━━━━━ Study material

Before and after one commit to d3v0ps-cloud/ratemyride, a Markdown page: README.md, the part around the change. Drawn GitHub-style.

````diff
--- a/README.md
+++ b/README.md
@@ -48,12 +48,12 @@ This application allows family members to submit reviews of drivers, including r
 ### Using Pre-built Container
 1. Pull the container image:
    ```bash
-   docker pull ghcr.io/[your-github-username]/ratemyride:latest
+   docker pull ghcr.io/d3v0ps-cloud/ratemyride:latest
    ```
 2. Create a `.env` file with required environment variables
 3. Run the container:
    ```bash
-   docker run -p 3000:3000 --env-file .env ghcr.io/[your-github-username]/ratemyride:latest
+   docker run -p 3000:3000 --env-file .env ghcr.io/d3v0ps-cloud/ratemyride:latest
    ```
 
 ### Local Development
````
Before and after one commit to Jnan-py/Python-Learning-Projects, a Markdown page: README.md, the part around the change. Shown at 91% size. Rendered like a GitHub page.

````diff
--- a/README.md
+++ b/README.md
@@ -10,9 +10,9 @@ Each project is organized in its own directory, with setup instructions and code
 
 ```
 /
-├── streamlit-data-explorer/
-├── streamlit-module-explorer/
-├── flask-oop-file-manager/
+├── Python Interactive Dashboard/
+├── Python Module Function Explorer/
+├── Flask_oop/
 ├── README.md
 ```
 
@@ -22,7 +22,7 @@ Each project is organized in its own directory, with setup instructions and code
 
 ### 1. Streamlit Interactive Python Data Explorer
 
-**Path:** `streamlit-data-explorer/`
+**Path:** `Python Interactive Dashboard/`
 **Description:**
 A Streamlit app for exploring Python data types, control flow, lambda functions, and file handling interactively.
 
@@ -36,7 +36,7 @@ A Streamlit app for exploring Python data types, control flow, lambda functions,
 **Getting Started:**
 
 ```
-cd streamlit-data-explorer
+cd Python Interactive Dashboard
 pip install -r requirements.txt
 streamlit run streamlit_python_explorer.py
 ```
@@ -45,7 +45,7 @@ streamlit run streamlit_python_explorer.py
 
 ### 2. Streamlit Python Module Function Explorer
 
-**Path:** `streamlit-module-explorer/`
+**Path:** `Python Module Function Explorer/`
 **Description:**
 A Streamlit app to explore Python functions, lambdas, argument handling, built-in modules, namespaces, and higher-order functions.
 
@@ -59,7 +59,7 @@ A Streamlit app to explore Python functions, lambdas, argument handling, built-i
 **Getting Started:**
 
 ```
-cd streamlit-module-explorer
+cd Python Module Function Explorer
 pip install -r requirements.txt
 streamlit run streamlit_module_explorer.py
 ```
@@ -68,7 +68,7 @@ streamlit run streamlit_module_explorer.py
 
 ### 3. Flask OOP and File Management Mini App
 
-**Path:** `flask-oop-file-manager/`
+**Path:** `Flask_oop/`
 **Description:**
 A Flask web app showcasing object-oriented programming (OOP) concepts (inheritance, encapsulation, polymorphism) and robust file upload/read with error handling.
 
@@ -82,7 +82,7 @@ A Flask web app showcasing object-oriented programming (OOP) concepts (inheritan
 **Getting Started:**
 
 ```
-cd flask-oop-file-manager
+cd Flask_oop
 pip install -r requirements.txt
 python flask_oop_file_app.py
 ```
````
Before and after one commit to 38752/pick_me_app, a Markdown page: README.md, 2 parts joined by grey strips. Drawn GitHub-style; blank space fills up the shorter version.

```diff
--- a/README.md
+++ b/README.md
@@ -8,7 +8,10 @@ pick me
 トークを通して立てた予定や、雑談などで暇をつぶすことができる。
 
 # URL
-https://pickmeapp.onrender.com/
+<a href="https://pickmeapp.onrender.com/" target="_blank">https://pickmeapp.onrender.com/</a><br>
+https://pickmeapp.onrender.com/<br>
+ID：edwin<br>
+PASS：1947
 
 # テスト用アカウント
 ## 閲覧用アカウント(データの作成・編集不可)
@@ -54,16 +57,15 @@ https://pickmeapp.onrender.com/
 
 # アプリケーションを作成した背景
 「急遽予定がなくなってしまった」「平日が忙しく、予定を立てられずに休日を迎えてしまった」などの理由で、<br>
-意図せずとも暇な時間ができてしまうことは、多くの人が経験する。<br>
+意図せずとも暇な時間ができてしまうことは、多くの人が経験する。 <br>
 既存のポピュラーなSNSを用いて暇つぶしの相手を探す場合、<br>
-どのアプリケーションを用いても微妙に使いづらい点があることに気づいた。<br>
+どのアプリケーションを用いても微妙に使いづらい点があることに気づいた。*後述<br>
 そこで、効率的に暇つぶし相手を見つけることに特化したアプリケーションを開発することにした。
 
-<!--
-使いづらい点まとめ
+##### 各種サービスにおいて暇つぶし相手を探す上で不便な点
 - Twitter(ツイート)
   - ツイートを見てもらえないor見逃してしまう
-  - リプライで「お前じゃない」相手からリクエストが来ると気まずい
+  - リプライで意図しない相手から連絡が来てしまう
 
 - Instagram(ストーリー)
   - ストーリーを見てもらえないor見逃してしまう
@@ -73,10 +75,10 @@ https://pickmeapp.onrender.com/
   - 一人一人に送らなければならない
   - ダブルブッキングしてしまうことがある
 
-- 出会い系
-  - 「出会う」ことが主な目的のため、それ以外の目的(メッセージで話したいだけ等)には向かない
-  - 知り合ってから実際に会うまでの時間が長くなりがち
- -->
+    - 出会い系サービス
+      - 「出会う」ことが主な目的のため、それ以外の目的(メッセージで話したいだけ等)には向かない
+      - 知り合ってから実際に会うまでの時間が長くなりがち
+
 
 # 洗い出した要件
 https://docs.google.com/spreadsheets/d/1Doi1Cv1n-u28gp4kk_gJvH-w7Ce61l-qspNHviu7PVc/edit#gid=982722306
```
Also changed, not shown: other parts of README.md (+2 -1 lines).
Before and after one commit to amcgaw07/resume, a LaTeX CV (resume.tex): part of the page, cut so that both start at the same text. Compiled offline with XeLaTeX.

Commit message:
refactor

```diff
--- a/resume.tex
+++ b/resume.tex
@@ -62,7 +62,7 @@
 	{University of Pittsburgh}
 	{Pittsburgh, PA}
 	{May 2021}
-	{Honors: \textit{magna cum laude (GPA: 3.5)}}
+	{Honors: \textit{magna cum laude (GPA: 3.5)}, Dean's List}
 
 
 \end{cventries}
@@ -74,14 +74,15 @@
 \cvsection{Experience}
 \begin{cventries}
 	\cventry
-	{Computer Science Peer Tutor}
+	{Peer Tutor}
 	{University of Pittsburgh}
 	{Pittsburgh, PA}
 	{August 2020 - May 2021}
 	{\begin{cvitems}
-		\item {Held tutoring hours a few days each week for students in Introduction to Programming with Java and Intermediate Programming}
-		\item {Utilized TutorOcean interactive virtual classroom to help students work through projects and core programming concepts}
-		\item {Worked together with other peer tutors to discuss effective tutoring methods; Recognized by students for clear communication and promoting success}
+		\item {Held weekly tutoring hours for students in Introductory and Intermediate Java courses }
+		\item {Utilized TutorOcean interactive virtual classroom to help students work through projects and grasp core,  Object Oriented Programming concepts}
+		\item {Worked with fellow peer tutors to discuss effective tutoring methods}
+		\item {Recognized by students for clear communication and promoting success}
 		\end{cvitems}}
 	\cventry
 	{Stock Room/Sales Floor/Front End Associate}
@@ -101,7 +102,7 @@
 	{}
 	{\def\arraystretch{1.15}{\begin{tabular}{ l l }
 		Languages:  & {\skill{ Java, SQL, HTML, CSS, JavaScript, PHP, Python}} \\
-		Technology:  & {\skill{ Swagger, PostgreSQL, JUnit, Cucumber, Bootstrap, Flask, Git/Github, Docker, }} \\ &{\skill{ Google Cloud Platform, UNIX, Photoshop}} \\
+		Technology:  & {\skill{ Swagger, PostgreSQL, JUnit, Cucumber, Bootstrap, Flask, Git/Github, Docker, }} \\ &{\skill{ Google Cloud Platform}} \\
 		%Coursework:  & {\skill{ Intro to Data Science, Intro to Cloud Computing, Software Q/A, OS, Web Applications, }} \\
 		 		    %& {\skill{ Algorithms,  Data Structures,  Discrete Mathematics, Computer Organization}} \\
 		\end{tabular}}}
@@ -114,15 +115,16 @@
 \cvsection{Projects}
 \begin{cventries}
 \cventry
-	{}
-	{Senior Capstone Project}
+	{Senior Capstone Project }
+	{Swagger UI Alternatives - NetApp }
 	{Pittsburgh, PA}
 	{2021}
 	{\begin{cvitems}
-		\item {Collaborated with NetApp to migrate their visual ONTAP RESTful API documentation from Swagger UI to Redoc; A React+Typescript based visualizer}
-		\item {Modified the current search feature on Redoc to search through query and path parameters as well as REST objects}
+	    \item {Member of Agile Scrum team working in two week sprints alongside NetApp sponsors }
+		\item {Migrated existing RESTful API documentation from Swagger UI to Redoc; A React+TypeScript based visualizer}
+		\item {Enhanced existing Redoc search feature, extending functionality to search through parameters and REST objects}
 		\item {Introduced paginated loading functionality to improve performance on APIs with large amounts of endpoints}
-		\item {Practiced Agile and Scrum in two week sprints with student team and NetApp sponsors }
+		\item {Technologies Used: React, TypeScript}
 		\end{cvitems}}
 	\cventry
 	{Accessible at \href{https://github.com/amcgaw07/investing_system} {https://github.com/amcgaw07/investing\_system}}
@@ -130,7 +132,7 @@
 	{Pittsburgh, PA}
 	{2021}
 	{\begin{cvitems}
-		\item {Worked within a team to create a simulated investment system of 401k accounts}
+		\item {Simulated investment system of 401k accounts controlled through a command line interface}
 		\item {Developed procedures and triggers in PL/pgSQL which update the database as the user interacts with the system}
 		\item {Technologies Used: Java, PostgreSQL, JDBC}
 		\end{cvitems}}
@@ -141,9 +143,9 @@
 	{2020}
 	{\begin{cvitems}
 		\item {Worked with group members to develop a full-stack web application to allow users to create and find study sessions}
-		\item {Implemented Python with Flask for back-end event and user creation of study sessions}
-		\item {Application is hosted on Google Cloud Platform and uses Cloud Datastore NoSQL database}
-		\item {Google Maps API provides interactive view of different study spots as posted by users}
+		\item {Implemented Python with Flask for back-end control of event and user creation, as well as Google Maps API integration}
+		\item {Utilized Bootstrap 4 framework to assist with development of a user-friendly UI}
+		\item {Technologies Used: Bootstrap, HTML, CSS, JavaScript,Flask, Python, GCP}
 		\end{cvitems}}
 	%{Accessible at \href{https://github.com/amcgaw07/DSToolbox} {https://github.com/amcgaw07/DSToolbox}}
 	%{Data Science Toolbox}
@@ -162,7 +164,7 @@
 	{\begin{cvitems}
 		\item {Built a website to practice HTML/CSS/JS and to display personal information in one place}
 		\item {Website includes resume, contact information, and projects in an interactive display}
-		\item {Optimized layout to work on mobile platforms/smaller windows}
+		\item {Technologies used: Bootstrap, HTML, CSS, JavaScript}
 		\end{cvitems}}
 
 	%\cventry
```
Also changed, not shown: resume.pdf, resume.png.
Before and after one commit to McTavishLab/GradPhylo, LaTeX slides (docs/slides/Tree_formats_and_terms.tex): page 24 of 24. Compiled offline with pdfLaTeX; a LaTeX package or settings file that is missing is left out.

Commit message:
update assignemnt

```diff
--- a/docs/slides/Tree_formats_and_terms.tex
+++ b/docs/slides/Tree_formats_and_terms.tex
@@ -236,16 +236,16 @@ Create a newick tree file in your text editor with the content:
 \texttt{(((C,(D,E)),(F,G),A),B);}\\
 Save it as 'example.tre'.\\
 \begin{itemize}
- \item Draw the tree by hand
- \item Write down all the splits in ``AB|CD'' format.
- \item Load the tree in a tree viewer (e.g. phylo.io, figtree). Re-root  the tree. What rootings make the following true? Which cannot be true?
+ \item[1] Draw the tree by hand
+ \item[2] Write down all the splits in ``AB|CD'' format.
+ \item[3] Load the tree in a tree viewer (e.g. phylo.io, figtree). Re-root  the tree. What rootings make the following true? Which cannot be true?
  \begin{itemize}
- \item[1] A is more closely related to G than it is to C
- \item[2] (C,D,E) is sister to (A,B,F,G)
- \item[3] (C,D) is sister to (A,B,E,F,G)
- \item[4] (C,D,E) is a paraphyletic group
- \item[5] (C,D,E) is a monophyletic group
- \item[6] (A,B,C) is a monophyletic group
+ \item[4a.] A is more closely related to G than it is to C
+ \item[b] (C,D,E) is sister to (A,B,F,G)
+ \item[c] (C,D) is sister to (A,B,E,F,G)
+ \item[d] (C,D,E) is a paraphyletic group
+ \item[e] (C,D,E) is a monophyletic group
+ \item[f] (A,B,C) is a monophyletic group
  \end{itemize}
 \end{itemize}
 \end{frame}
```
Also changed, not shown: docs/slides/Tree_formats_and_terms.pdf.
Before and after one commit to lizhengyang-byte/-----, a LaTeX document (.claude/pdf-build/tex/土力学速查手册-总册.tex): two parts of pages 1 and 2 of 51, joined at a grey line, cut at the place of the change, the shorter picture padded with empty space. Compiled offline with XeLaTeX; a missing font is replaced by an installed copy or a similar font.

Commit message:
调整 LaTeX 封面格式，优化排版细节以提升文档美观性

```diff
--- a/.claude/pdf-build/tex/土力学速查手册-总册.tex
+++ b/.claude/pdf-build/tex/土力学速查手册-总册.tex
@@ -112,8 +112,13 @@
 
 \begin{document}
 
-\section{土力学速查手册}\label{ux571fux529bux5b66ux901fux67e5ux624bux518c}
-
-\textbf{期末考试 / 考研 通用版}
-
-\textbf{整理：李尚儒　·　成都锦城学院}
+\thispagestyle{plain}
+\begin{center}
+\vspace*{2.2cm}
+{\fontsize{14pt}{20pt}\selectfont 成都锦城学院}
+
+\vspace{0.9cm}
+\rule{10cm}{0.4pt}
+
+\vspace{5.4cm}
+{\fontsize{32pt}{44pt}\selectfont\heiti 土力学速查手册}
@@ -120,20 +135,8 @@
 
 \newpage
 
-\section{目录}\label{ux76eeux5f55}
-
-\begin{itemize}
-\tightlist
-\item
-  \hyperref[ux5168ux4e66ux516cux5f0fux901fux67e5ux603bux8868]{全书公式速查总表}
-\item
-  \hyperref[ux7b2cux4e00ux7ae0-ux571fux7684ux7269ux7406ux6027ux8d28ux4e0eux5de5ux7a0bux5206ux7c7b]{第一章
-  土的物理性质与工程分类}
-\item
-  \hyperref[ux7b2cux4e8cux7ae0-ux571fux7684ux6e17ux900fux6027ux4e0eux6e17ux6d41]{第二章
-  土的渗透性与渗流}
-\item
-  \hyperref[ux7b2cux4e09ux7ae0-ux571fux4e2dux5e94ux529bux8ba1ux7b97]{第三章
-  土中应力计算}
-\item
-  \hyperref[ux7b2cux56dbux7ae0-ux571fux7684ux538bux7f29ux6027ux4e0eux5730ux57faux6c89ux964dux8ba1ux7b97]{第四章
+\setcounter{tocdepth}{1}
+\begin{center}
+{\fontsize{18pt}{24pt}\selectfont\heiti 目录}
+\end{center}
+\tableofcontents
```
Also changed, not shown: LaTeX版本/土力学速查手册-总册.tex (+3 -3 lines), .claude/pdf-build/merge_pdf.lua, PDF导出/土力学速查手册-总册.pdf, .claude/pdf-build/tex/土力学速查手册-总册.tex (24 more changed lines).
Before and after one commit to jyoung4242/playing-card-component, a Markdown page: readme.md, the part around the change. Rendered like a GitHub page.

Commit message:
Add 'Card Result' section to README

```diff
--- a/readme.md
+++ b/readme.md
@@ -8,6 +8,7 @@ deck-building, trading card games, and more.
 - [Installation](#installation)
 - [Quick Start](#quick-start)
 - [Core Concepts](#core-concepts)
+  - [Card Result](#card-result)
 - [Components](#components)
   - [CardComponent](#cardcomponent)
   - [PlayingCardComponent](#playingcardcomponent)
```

━━━━━━━━━━

Your assignment
Apply a filter for "Intermediate" to the data above, then copy each line that matches.

Written solution
-		\item {Held tutoring hours a few days each week for students in Introduction to Programming with Java and Intermediate Programming}
+		\item {Held weekly tutoring hours for students in Introductory and Intermediate Java courses }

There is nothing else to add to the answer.